> Input data
# # # # #

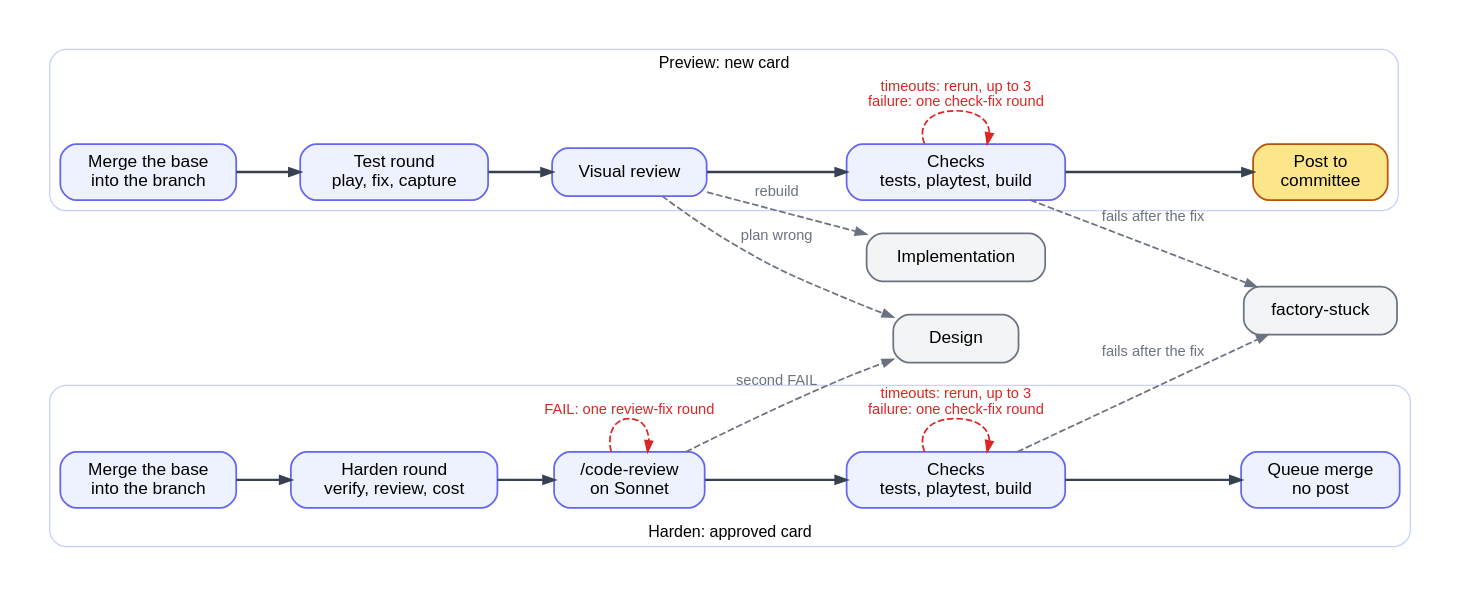
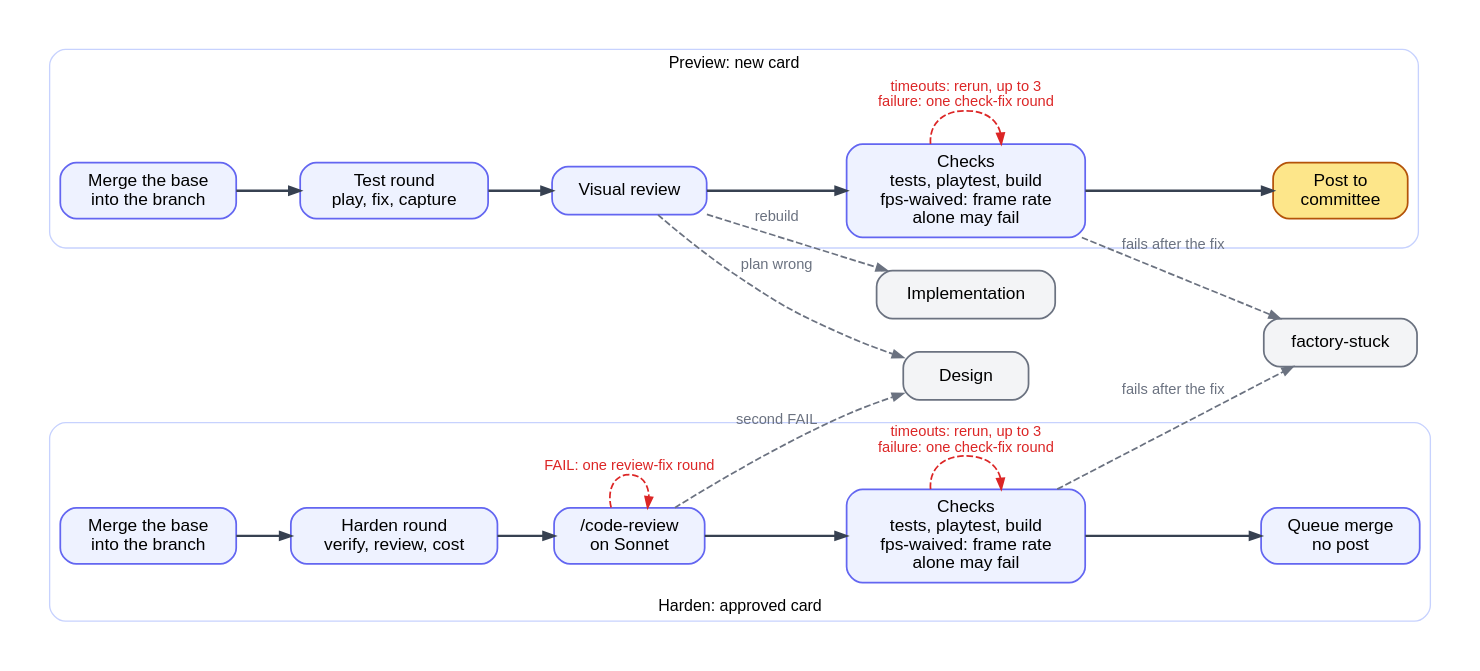
One commit to btseytlin/road-machiners changed the diagram in factory/docs/diagrams/testing.dot. Above: the diagram before and after it, drawn with Graphviz. The commit also changed 4 other files, not shown here.

Commit message:
Docs and testing diagram describe the fps-waived label

```diff
--- a/factory/docs/diagrams/testing.dot
+++ b/factory/docs/diagrams/testing.dot
@@ -1,31 +1,31 @@
 // Testing column. Two lines: preview before the committee plays, harden after it approves. Red: loops back. Grey: leaves Testing.
 digraph testing {
   rankdir=LR; nodesep=0.35; ranksep=0.55; bgcolor=white; pad=0.3;
   node [shape=box, style="rounded,filled", fillcolor="#eef2ff", color="#6366f1", fontname="Helvetica", fontsize=13, margin="0.2,0.1", penwidth=1.3, width=1.3];
   edge [color="#374151", penwidth=1.8, arrowsize=0.8, fontname="Helvetica", fontsize=11];
   subgraph cluster_preview {
     label="Preview: new card"; fontname="Helvetica"; fontsize=12; color="#c7d2fe"; style=rounded;
     PM [label="Merge the base\ninto the branch"]; PT [label="Test round\nplay, fix, capture"]; PV [label="Visual review"];
-    PC [label="Checks\ntests, playtest, build"]; PP [label="Post to\ncommittee", fillcolor="#fde68a", color="#b45309"];
+    PC [label="Checks\ntests, playtest, build\nfps-waived: frame rate\nalone may fail"]; PP [label="Post to\ncommittee", fillcolor="#fde68a", color="#b45309"];
     PM -> PT -> PV -> PC -> PP [weight=100];
   }
   subgraph cluster_harden {
     label="Harden: approved card"; labelloc=b; fontname="Helvetica"; fontsize=12; color="#c7d2fe"; style=rounded;
     HM [label="Merge the base\ninto the branch"]; HH [label="Harden round\nverify, review, cost"]; HR [label="/code-review\non Sonnet"];
-    HC [label="Checks\ntests, playtest, build"]; HQ [label="Queue merge\nno post"];
+    HC [label="Checks\ntests, playtest, build\nfps-waived: frame rate\nalone may fail"]; HQ [label="Queue merge\nno post"];
     HM -> HH -> HR -> HC -> HQ [weight=100];
   }
   XI [label="Implementation", fillcolor="#f3f4f6", color="#6b7280"];
   XD [label="Design", fillcolor="#f3f4f6", color="#6b7280"];
   XS [label="factory-stuck", fillcolor="#f3f4f6", color="#6b7280"];
   edge [color="#dc2626", fontcolor="#dc2626", style=dashed, penwidth=1.3];
   PC -> PC [label="timeouts: rerun, up to 3\nfailure: one check-fix round"];
   HC -> HC [label="timeouts: rerun, up to 3\nfailure: one check-fix round"];
   HR -> HR [label="FAIL: one review-fix round"];
   edge [color="#6b7280", fontcolor="#6b7280"];
   PV -> XI [label="rebuild"];
   PV -> XD [label="plan wrong"];
   HR -> XD [label="second FAIL"];
   PC -> XS [label="fails after the fix"];
   HC -> XS [label="fails after the fix"];
 }
```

# # # # #

> What this task involves
Reading through the preceding records, tally each line that holds the word "edge" and give the tally by itself.

> Answer box
3